*Work order*
The reply should consist of one number, which is how many lines in the material below contain "system".

*Task data*
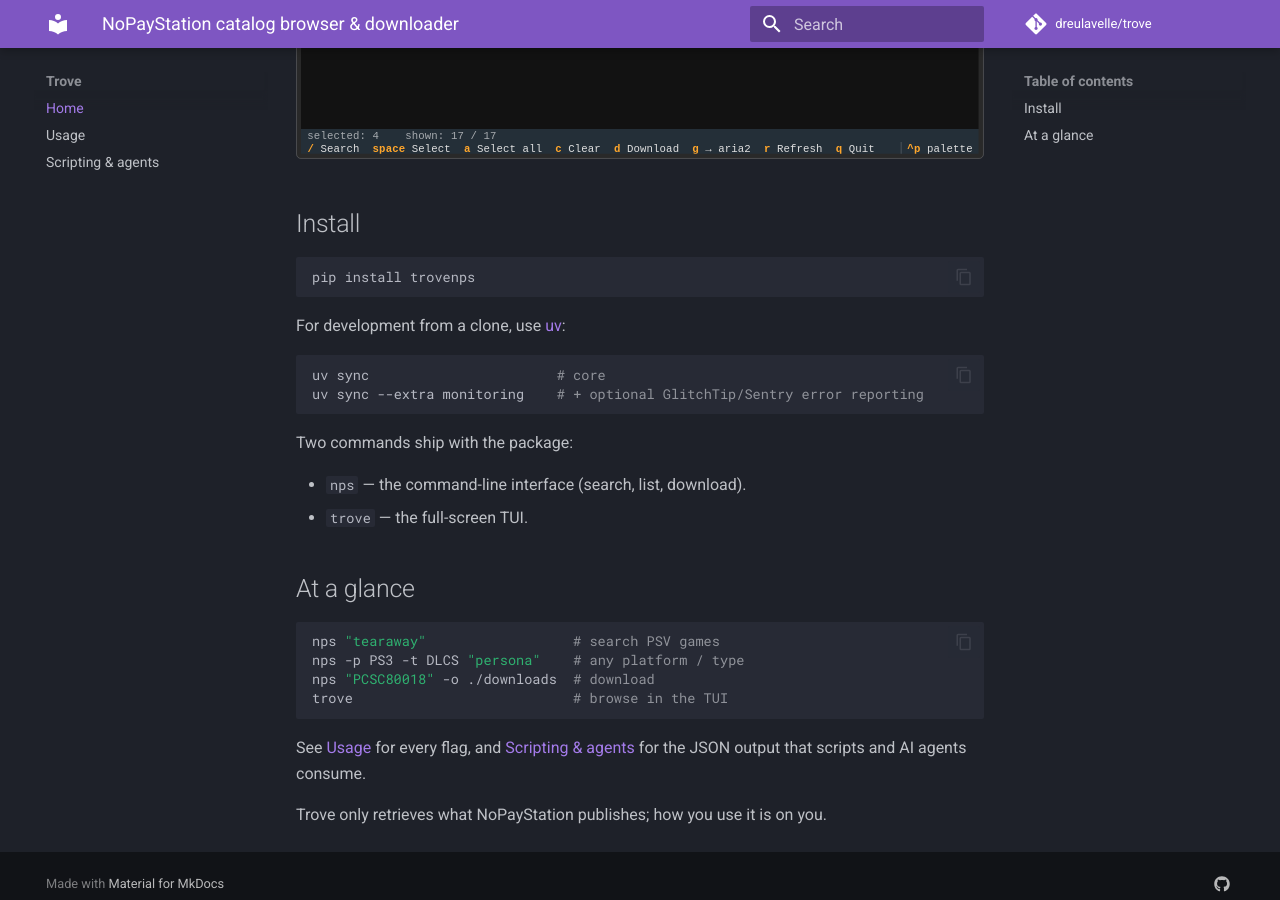
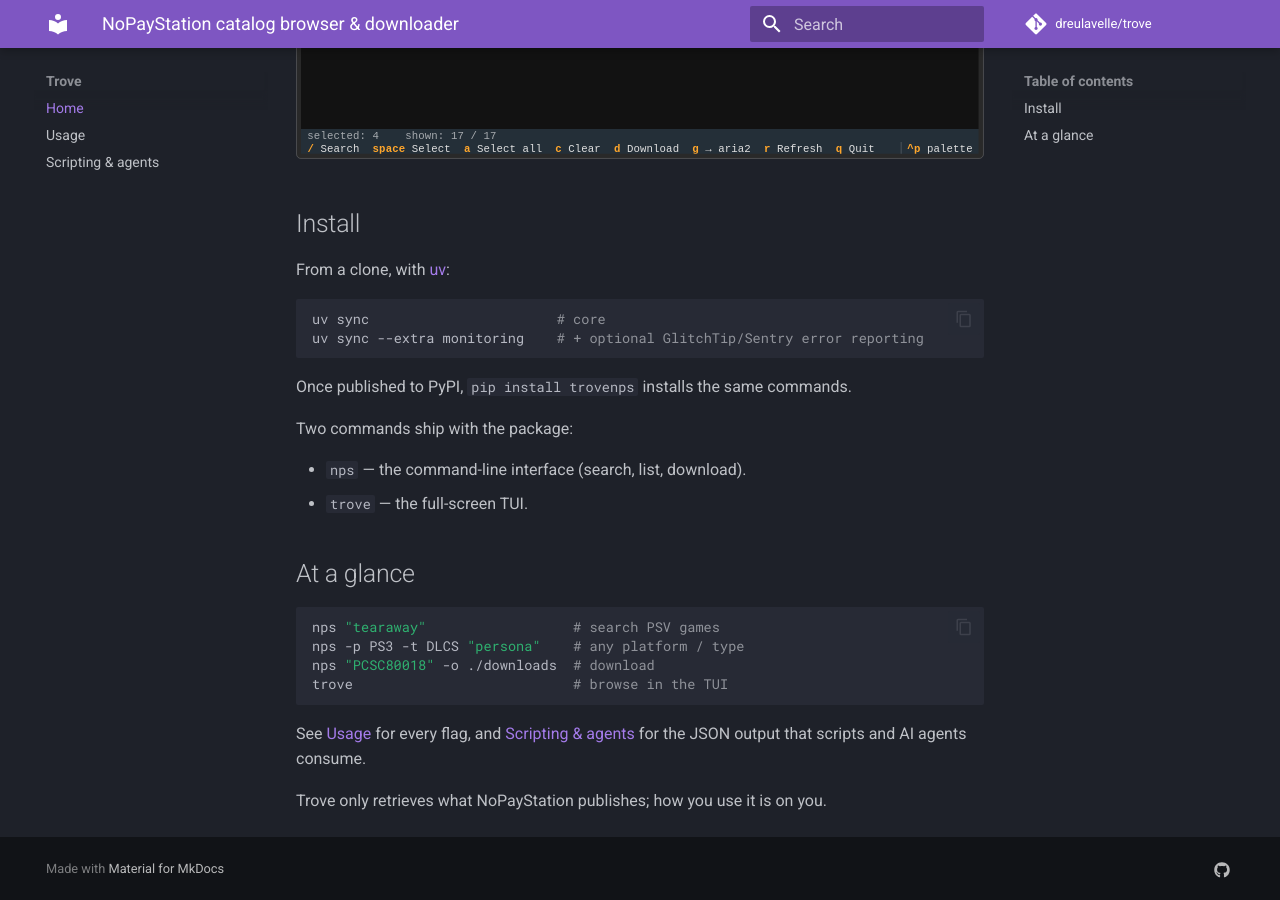
Before and after one commit to dreulavelle/trove, an MkDocs documentation site: the page built from docs/index.md, in a window 1280 px wide and 900 px high, scrolled down 1368 px. Built offline with MkDocs 1.6.1 and Material for MkDocs 9.7.7, drawn with Linux system fonts in a browser that asks for light colours; comment, search, counter and statistics services are not loaded.

Commit message:
docs(site): correct install — uv first, pip once published
trovenps isn't on PyPI yet, so lead with `uv sync` and note pip install as the
published path.

Co-Authored-By: Claude Opus 4.8 (1M context) <noreply@anthropic.com>

````diff
--- a/docs/index.md
+++ b/docs/index.md
@@ -15,16 +15,14 @@ Downloads resume, retry, and verify SHA-256, or hand off to a running aria2.
 
 ## Install
 
-```bash
-pip install trovenps
-```
-
-For development from a clone, use [uv](https://docs.astral.sh/uv/):
+From a clone, with [uv](https://docs.astral.sh/uv/):
 
 ```bash
 uv sync                       # core
 uv sync --extra monitoring    # + optional GlitchTip/Sentry error reporting
 ```
+
+Once published to PyPI, `pip install trovenps` installs the same commands.
 
 Two commands ship with the package:
 
````
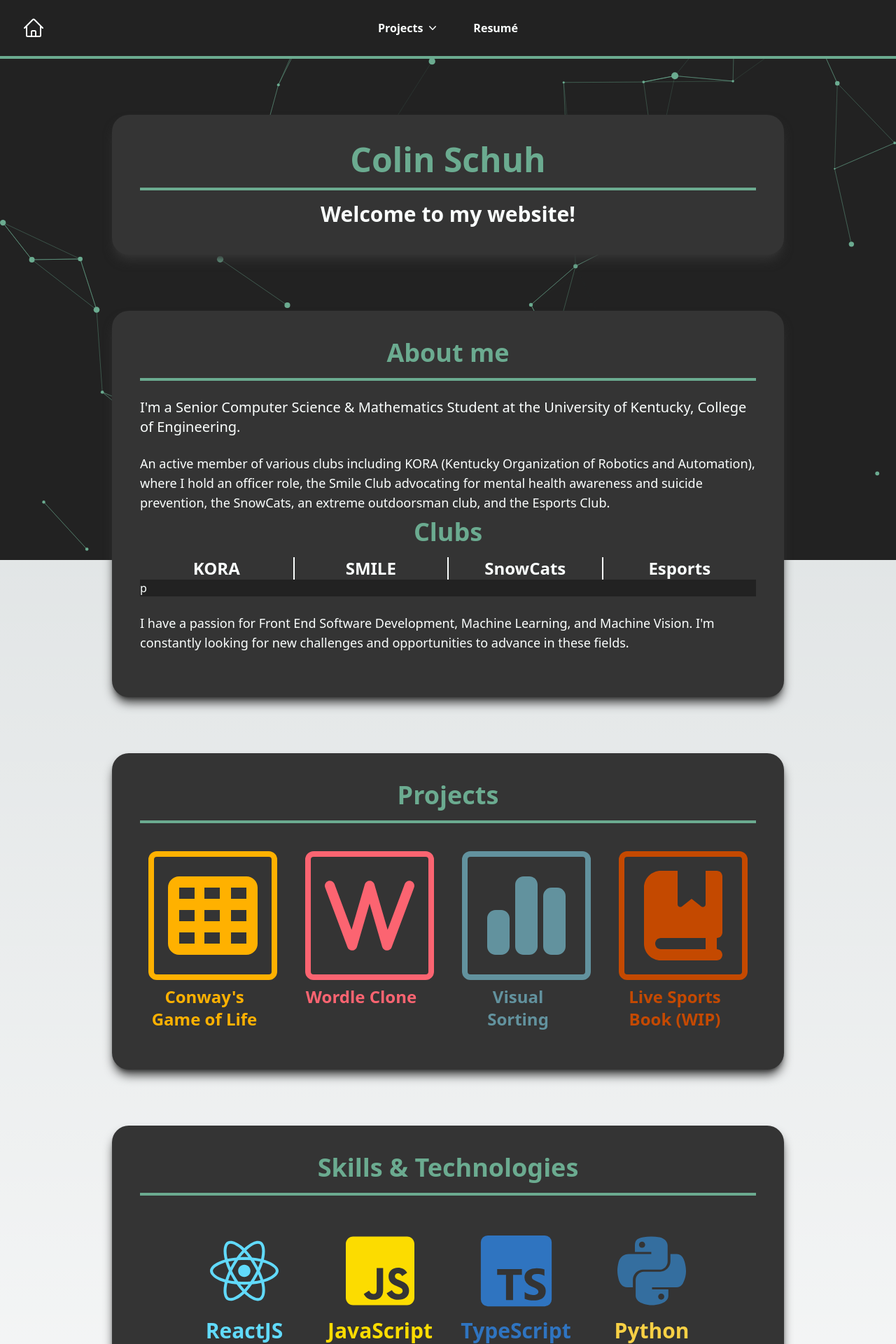
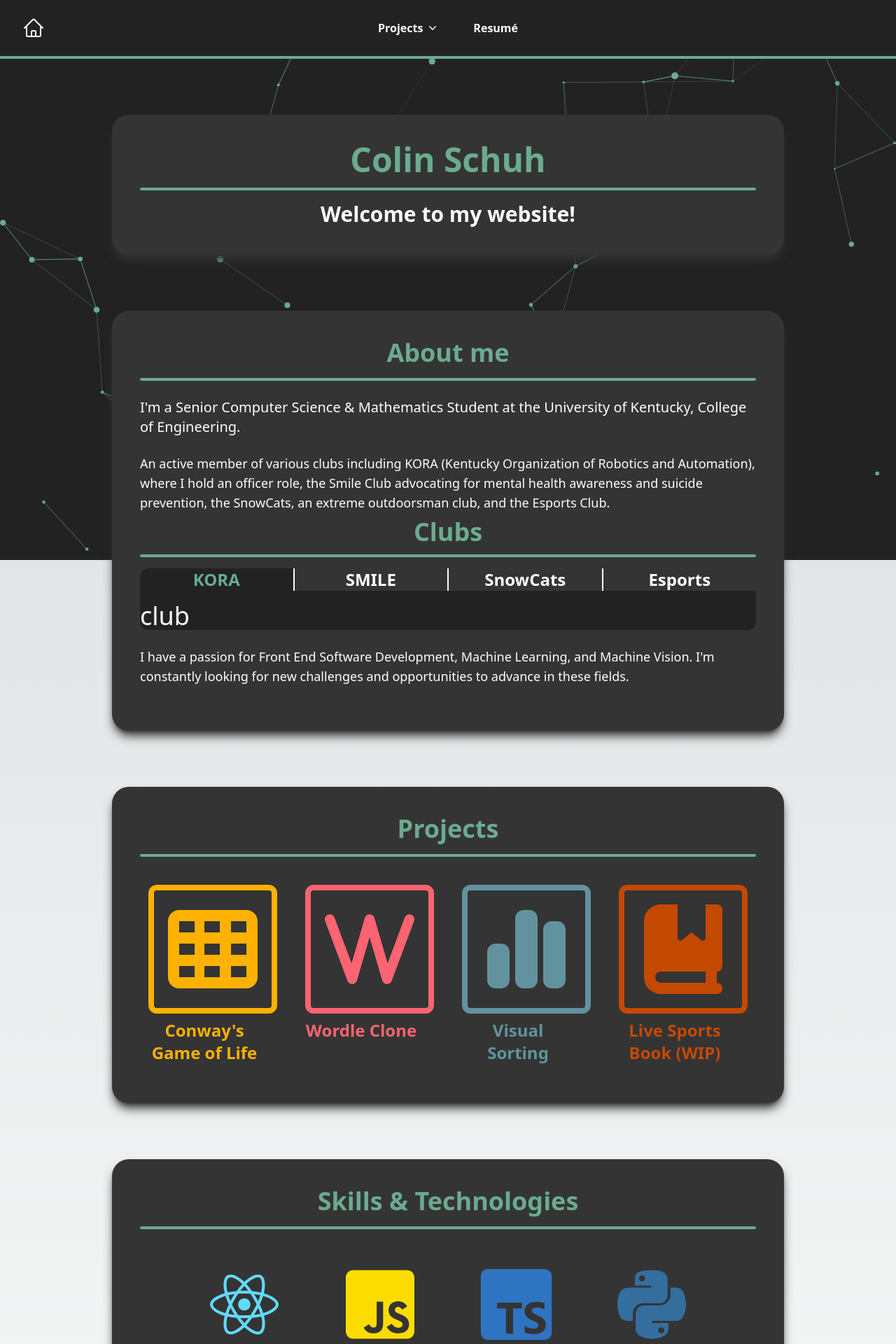
Before and after one commit to colins-uky/myportfolio, a Next.js app: page / in a window 1280 px wide. Shown: the top 1920 px of the page at 70% size. Built offline with nearby package versions, Linux system fonts and the light colour scheme.

Commit message:
Moved clubs section to its own component to improve readability.

```diff
--- a/src/components/global/clubs/clubs.tsx
+++ b/src/components/global/clubs/clubs.tsx
@@ -1,40 +1,76 @@
-import { useState } from "react";
+import { useEffect, useRef, useState } from "react";
 
 
 
 export default function Clubs() {
 
-    const [club, setClub] = useState<'KORA' | 'SMILE' | 'SnowCats' | 'Esports'>('KORA');
+    const clubNames = ['KORA', 'SMILE', 'SnowCats', 'Esports'];
+    const [club, setClub] = useState<string>(clubNames[0]);
+    const [interval, setIntervalState] = useState<number>(7000); // 7 second cycle
+    const intervalRef = useRef<number>();
+
+
+    const handleChangeClub = (newClub: string) => {
+        setClub(newClub);
+        setIntervalState(15000); // 15 seconds when user interacts
+    };
+
+    const cycleClubs = () => {
+        setClub((prevClub) => {
+            const currentIndex = clubNames.indexOf(prevClub);
+            const nextIndex = (currentIndex + 1) % clubNames.length;
+            return clubNames[nextIndex];
+        })
+    }
+
+    useEffect(() => {
+        if (intervalRef.current) {
+            clearInterval(intervalRef.current);
+        }
+
+        intervalRef.current = window.setInterval(cycleClubs, interval);
+
+        return () => {
+            if (intervalRef.current) {
+                clearInterval(intervalRef.current);
+            }
+        }
+    }, [interval]);
+
 
     return (
         <>
         <div className="flex flex-row grow w-full justify-evenly">
-            <div className="flex w-full justify-center cursor-pointer hover:text-cambridge hover:scale-110 transition">
+            <div className={`flex w-full justify-center rounded-tl-xl cursor-pointer hover:text-cambridge transition ${club === 'KORA' ? 'bg-rblack text-cambridge' : ''}`}
+                onClick={() => handleChangeClub('KORA')}>
                 <h1 className="text-2xl font-bold"> KORA </h1>
             </div>
 
             <div className="w-2 bg-bright" />
 
-            <div className="flex w-full justify-center cursor-pointer hover:text-cambridge hover:scale-110 transition">
+            <div className={`flex w-full justify-center cursor-pointer hover:text-cambridge transition ${club === 'SMILE' ? 'bg-rblack text-cambridge' : ''}`}
+                onClick={() => handleChangeClub('SMILE')}>
                 <h1 className="text-2xl font-bold"> SMILE </h1>
             </div>
 
             <div className="w-2 bg-bright" />
 
-            <div className="flex w-full justify-center cursor-pointer hover:text-cambridge hover:scale-110 transition">
+            <div className={`flex w-full justify-center cursor-pointer hover:text-cambridge transition ${club === 'SnowCats' ? 'bg-rblack text-cambridge' : ''}`}
+                onClick={() => handleChangeClub('SnowCats')}>
                 <h1 className="text-2xl font-bold"> SnowCats </h1>
             </div>
 
             <div className="w-2 bg-bright" />
 
-            <div className="flex w-full justify-center cursor-pointer hover:text-cambridge hover:scale-110 transition">
+            <div className={`flex w-full justify-center rounded-tr-xl cursor-pointer hover:text-cambridge transition ${club === 'Esports' ? 'bg-rblack text-cambridge' : ''}`}
+                onClick={() => handleChangeClub('Esports')}>
                 <h1 className="text-2xl font-bold"> Esports </h1>
             </div>
         </div>
 
 
-        <div className="flex flex-col h-full w-full bg-rblack">
-            p
+        <div className="flex flex-col h-full w-full bg-rblack pt-4 rounded-b-xl">
+            <p className="text-4xl"> club </p>
         </div>
         </>
     )
--- a/src/components/global/projects.tsx
+++ b/src/components/global/projects.tsx
@@ -35,7 +35,7 @@ export default function Projects() {
                     <div className="flex border-8 border-munsell p-5 rounded-xl aspect-square justify-center">
                         <FontAwesomeIcon icon={faChartSimple} className="w-16 h-16 sm:w-24 sm:h-24 lg:w-32 lg:h-32" color="#62929E" />
                     </div>
-                    <div className="max-w-[160px] text-center">
+                    <div className="flex justify-center max-w-[160px] text-center">
                         <h1 className="text-lg sm:text-xl lg:text-2xl font-bold mb-4 mt-2 text-munsell">Visual Sorting</h1>
                     </div>
                 </Link>
@@ -46,7 +46,7 @@ export default function Projects() {
                     <div className="flex border-8 border-orange p-5 rounded-xl aspect-square justify-center">
                         <FontAwesomeIcon icon={faBookBookmark} className="w-16 h-16 sm:w-24 sm:h-24 lg:w-32 lg:h-32" color="#C44900" />
                     </div>
-                    <div className="max-w-[160px] text-center">
+                    <div className="flex justify-center max-w-[160px] text-center">
                         <h1 className="text-lg sm:text-xl lg:text-2xl font-bold mb-4 mt-2 text-orange">Live Sports Book (WIP)</h1>
                     </div>
                 </Link>
--- a/src/pages/index.tsx
+++ b/src/pages/index.tsx
@@ -28,7 +28,7 @@ export default function Home() {
 
                 </div>
 
-                <div className="w-full h-1 bg-cambridge mb-4" />
+                <div className="w-full rounded h-1 bg-cambridge mb-4" />
 
                 <div className="flex flex-col items-center">
                     <h2 className="text-3xl font-bold text-bright"> Welcome to my website!</h2>
@@ -42,7 +42,7 @@ export default function Home() {
                     <h1 className="text-4xl font-bold mb-4 text-cambridge">About me</h1>
                 </div>
 
-                <div className="w-full h-1 bg-cambridge" />
+                <div className="w-full rounded h-1 bg-cambridge" />
 
                 <p className="text-xl my-6">
                     I&apos;m a Senior Computer Science & Mathematics Student at the University of Kentucky, College of Engineering.
@@ -52,7 +52,9 @@ export default function Home() {
                 </p>
 
                 <div className="flex flex-col items-center mb-6">
-                    <h2 className="text-4xl font-bold text-cambridge mb-4"> Clubs</h2>
+                    <h2 className="text-4xl font-bold text-cambridge mb-3"> Clubs</h2>
+
+                    <div className="w-full rounded h-1 bg-cambridge mb-4" />
 
                     <Clubs />
 
@@ -67,7 +69,7 @@ export default function Home() {
                 <div className="flex justify-center">
                     <h1 className="text-4xl font-bold mb-4 text-cambridge">Projects</h1>
                 </div>
-                <div className="w-full h-1 bg-cambridge" />
+                <div className="w-full rounded h-1 bg-cambridge" />
 
                 <Projects />
 
@@ -77,7 +79,7 @@ export default function Home() {
                 <div className="flex justify-center">
                     <h1 className="text-4xl font-bold mb-4 text-cambridge">Skills & Technologies</h1>
                 </div>
-                <div className="w-full h-1 bg-cambridge" />
+                <div className="w-full rounded h-1 bg-cambridge" />
 
                 <SkillsAndTechnologies />
 
@@ -91,7 +93,7 @@ export default function Home() {
                 <div className="flex justify-center">
                     <h1 className="text-4xl font-bold mb-4 text-cambridge">Resum&eacute;</h1>
                 </div>
-                <div className="w-full h-1 bg-cambridge" />
+                <div className="w-full rounded h-1 bg-cambridge" />
 
                 <div className="flex justify-center">
 
```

*Result of the task*
2